In the wake of the disastrous Minneapolis bridge collapse last week policy makers have sprung into action. From the predictable calls for immediate inspections on older bridges, to cries for increased spending and emergency appropriations, our nation’s infrastructure has suddenly—and tragically—been thrusted into the national spotlight.
Yet experts question whether this one-shot, isolated infusion of attention will really make a difference in Washington. The sad fact is that this infrastructure epiphany is long overdue.
For years, a cadre of civic, political, and corporate leaders from coast to coast have called for an increased federal role to improve, modernize, and maintain the nation’s infrastructure. Their alarm bells have gone unheeded.
Instead, two years ago this month President Bush signed a nearly $300 billion transportation law that was infamously known for its 6,300 pet pork project earmarks. Analysts have been quick to pounce this week on projects like the “bridge to nowhere” as the root of the nation’s transportation woes.
They are missing the bigger picture. Even though the $20 billion that comes from the thousands and thousands of earmark projects is a lot of money by any measure, this is only about 5 percent of the overall federal transportation program.
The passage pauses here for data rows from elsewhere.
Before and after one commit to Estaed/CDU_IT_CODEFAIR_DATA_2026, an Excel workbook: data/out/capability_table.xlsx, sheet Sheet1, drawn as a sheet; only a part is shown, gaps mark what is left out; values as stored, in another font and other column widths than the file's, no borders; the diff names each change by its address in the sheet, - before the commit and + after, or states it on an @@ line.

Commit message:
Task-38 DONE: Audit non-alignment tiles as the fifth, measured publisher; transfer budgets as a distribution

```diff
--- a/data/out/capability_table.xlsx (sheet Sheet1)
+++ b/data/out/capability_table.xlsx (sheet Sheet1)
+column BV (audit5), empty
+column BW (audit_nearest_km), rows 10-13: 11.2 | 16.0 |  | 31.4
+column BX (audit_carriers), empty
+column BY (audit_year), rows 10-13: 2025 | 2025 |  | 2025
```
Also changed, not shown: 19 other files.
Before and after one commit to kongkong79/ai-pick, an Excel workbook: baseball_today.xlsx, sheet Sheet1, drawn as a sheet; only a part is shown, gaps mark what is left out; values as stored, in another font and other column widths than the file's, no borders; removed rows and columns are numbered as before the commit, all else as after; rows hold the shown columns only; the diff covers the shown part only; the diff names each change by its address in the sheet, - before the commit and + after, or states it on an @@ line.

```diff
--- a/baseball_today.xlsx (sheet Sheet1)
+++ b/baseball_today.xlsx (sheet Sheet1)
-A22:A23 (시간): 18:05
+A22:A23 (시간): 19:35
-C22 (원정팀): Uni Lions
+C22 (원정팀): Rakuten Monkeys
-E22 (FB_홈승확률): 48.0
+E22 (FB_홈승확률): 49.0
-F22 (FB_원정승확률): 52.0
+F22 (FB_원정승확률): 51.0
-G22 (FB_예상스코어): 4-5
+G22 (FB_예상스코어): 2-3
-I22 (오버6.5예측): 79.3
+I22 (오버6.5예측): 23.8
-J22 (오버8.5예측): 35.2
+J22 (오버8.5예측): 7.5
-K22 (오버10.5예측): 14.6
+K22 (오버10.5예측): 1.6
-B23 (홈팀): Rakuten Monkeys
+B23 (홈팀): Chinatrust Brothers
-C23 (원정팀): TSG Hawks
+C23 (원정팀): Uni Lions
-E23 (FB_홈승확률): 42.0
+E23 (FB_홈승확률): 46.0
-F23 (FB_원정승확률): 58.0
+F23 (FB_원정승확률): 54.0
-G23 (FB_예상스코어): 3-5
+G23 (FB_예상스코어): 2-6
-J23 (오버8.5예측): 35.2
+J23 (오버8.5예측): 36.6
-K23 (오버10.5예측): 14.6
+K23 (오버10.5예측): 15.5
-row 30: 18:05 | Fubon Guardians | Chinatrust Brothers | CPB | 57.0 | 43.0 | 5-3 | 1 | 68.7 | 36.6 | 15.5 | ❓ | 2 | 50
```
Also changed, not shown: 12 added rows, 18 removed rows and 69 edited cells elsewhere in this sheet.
The real problem is that we have a national transportation framework that is adrift. It takes an almost agnostic approach to how those billions of dollars are spent and it does not hold the recipients of the federal money – the states, mainly – accountable for meeting any kind of national goals or objectives.
Despite separate bureaucratic programs that lay out a framework for funding different activities, the federal government has virtually no discretion (other than the questionable earmark process) in determining which transportation projects get built or how states spend their transportation dollars. In fact, the U.S. code neuters the federal role and states specifically that the appropriation of highway funds “shall in no way infringe on the sovereign rights of the States to determine which projects shall be federally financed.”
In other words, once funds are allocated the states can distribute them among projects as they see fit. Oversight is limited only to ensuring that they comply with federal guidelines and accepted design standards.
It should be no wonder then that a little-noticed report from the watchdog U.S. Government Accountability Office recently found that the federal transportation program is functioning as a “cash transfer, general purpose grant program.” President Bush reinforced this point in 2004 when he referred to the nation’s transportation law as a governmental “entitlement program.”
But perhaps a bigger problem than this abdication of decision making authority is that there is no accountability for meeting even the most basic performance goals and objectives such as safety, congestion relief, or improving air quality. The U.S. Department of Transportation has outlined appropriate performance measures as required by the Government Performance Results Act, yet the department does not hold the recipients of federal highway funding accountable for their performance nor is funding linked to success.
In other words, a state that prioritized spending so none of its bridges were structurally deficient would not be rewarded in any way, nor would a state that allowed its infrastructure to slip further into disrepair be penalized.
This laxity is astonishing for several reasons. One is due to the sheer size of the program: nearly $50 billion federal dollars every year. Another is the inconsistency with other recently reformed federal programs such as welfare and education. Congress established a management assessment system for public housing agencies and created a performance measurement and reward system in the 1996 welfare reform law.
The bottom line is that—with very little to show for the largest public works investment in our nation’s history—the nation can no longer afford a hands-off federal program. The federal government needs to make the preservation, maintenance, and modernization of the existing system a national priority and it needs to take a lead role in holding the states accountable for doing so. Safety should be assumed, not hoped for.
As the nation gears up for the presidential election, the candidates should use this tragic event as the occasion for articulating their vision for a 21st century transportation system. Such a vision should reinforce what the American people want—safety, accountability, and performance—not waste, bureaucracy, and uncertainty.
A crisis is looming. In light of the recent disaster Americans deserve a real commitment from the national government to finding answers—not more of the same.